Would our ancestors say we have it easy?
By Stephan Drew
Looking back over the past year, with all of its struggles, chaos and confusion, I thought about what life must have been like when America experienced our last pandemic – the Spanish Flu of 1918. I wondered about their lives, their hopes and dreams and the many struggles that they faced each and every day, even before the “plague” materialized to devastate the country and the world. If you can, try to imagine what life was like 100 years ago. Although the automobile had been invented, most people still traveled by horse (or mule) and wagon. Electricity was something enjoyed by businesses and “city folk.” Indoor plumbing and telephone service were the same – a luxury of “the few.” Radio was the newest novelty and silent movies were all the rage. Most people in this area were farmers who worked extremely hard from sunrise to sunset and never saw more than a few hundred dollars a year, if that much. They pumped their own water by hand, heated and cooked with firewood, raised ALL of their own food, and took one bath a week “whether they needed it or not.” They lived in woodframe houses and would stick paper or cloth in the cracks to ward off the chill in winter. During the summer, they usually slept outside on the porch to catch the cool night breezes. They had “wrap-around” porches so they could move to different parts of the porch as the winds changed. They could go into town or visit a well-to-do neighbor if they really had to use the phone for an emergency. They spent most of Sunday at church or spending time with friends. It was their only way to catch up on the news and local gossip. But, they led what many might call a “very primitive” life. So, I wondered, what would they think if they were to appear today and walk into our homes? If our great-grandparents could magically show up and see how we live today, just what would they say?
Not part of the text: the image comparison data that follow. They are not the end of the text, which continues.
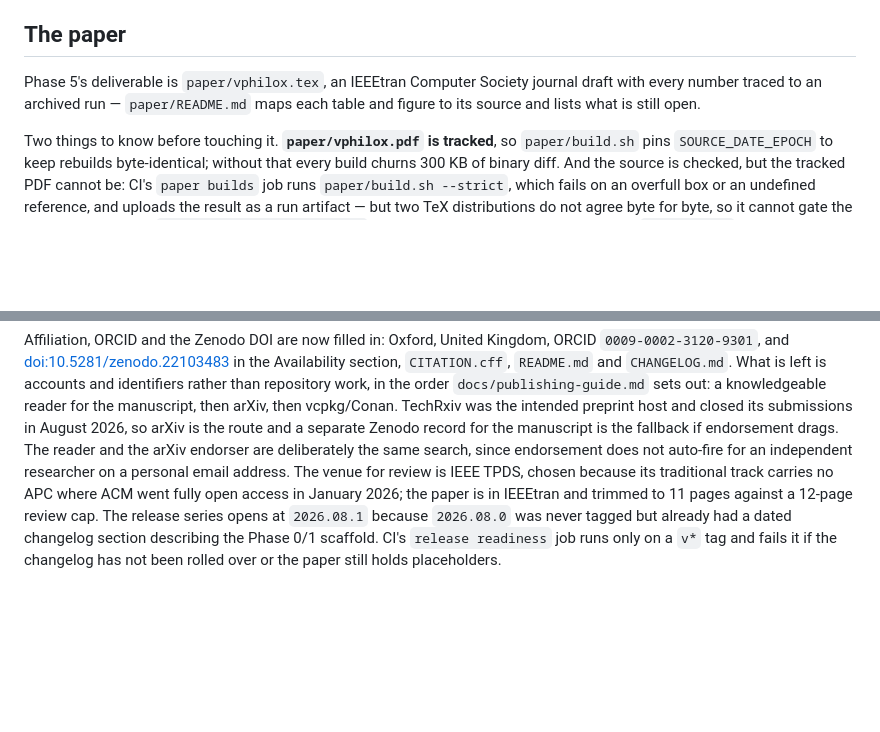
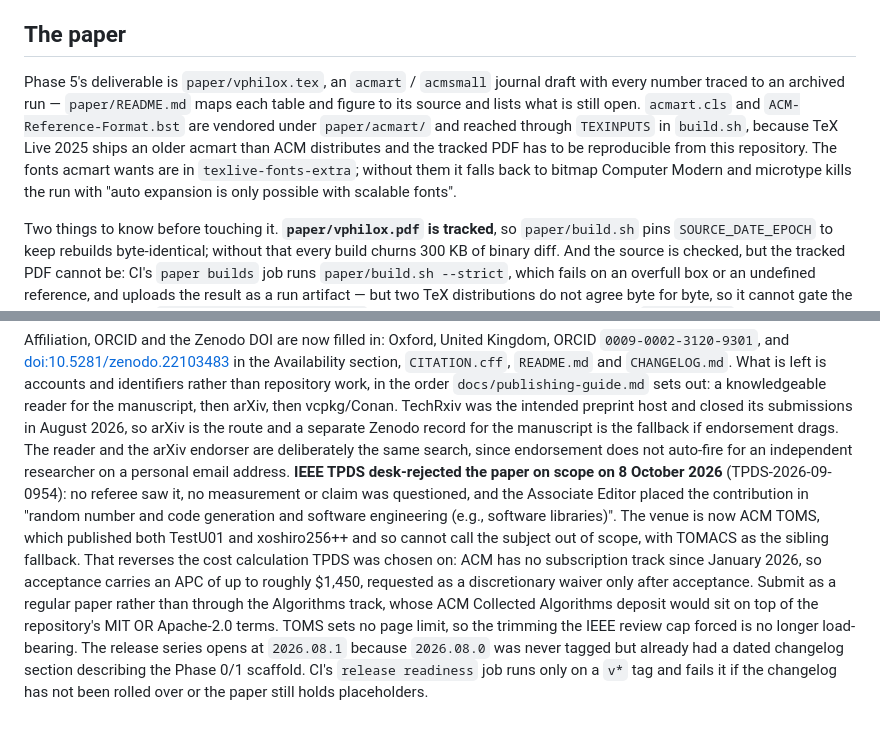
Before and after one commit to sinhaparth5/vphilox, a Markdown page: CLAUDE.md, 2 parts joined by grey strips. GitHub-like rendering; blank space fills up the shorter version.

```diff
--- a/CLAUDE.md
+++ b/CLAUDE.md
@@ -382,9 +382,15 @@ on a VM; both needed the co-location gate to pass first.
 
 ## The paper
 
-Phase 5's deliverable is `paper/vphilox.tex`, an IEEEtran Computer Society
-journal draft with every number traced to an archived run — `paper/README.md`
+Phase 5's deliverable is `paper/vphilox.tex`, an `acmart` / `acmsmall` journal
+draft with every number traced to an archived run — `paper/README.md`
 maps each table and figure to its source and lists what is still open.
+`acmart.cls` and `ACM-Reference-Format.bst` are vendored under `paper/acmart/`
+and reached through `TEXINPUTS` in `build.sh`, because TeX Live 2025 ships an
+older acmart than ACM distributes and the tracked PDF has to be reproducible
+from this repository. The fonts acmart wants are in `texlive-fonts-extra`;
+without them it falls back to bitmap Computer Modern and microtype kills the
+run with "auto expansion is only possible with scalable fonts".
 
 Two things to know before touching it. **`paper/vphilox.pdf` is tracked**, so
 `paper/build.sh` pins `SOURCE_DATE_EPOCH` to keep rebuilds byte-identical;
@@ -416,10 +422,19 @@ closed its submissions in August 2026, so arXiv is the route and a separate
 Zenodo record for the manuscript is the fallback if endorsement drags. The
 reader and the arXiv endorser are deliberately the same search, since
 endorsement does not auto-fire for an independent researcher on a personal
-email address. The venue for review is IEEE TPDS, chosen because its
-traditional track carries no APC where ACM went fully open access in January
-2026; the paper is in IEEEtran and trimmed to 11 pages against a 12-page review
-cap. The release series opens at
+email address. **IEEE TPDS desk-rejected the paper on scope on 8 October 2026**
+(TPDS-2026-09-0954): no referee saw it, no measurement or claim was questioned,
+and the Associate Editor placed the contribution in "random number and code
+generation and software engineering (e.g., software libraries)". The venue is
+now ACM TOMS, which published both TestU01 and xoshiro256++ and so cannot call
+the subject out of scope, with TOMACS as the sibling fallback. That reverses the
+cost calculation TPDS was chosen on: ACM has no subscription track since January
+2026, so acceptance carries an APC of up to roughly $1,450, requested as a
+discretionary waiver only after acceptance. Submit as a regular paper rather
+than through the Algorithms track, whose ACM Collected Algorithms deposit would
+sit on top of the repository's MIT OR Apache-2.0 terms. TOMS sets no page limit,
+so the trimming the IEEE review cap forced is no longer load-bearing. The
+release series opens at
 `2026.08.1` because `2026.08.0` was never tagged but already had a dated
 changelog section describing the Phase 0/1 scaffold. CI's `release readiness`
 job runs only on a `v*` tag and fails it if the changelog has not been rolled
```
Also changed, not shown: docs/publishing-guide.md (+80 -45 lines).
I’m not sure but, I think it might go something like this: Being family, they would probably come in the kitchen door, so, the first thing they’d see is your refrigerator, stove, oven and dishwasher. I’m sure they’d marvel at several things. First, why you had to have so many appliances. They might not believe that you can set the time and temperature on your oven so nothing ever overcooks. They’d probably wonder how you cook without adding wood to the stove. They would be amazed at how much we depend on electricity and they might ask why we don’t have to trim the wicks in the light bulbs. After you explained what central heat and air is, I’ll bet they would question how you can set your house to one temperature and let it control itself to keep you completely comfortable at all times. Walking into the den or living room, they might wonder what that big flat thing is on the wall. You know, the one that looks like a huge picture frame with no picture in it? When you grab the remote and turn it on, they would be amazed as your television showed them people and events from all over the world. They might ask why you need one in every room of the house, though. When your cellphone rings, they might ask what it is and why doesn’t it have a cord? They would be astounded that each and every one of us has one of our own in our pockets. They would be shocked when you show them that they could look up any information known to mankind since the beginning of time. But they might also wonder why, if all that knowledge is at our fingertips, are we not much smarter? I began to wonder about all these things. They probably wouldn’t understand our obsession with grocery stores and shopping in general because most people back then grew all of their own food and made their own clothes. But they would definitely realize that the quality of life has greatly improved over the last century. With electricity, running water, telephone, cable, Internet capabilities, social assistance programs, food giveaways, science and healthcare, the poorest person in America today has a better “quality” of life than the richest Americans did 100 years ago. So, the next time you feel frustrated, overwhelmed or unable to bear it anymore, just think what your great-grandparents might say if they saw your life today. Would they say you “have it really hard” or would they laugh at you and say you’re living in a “golden age”?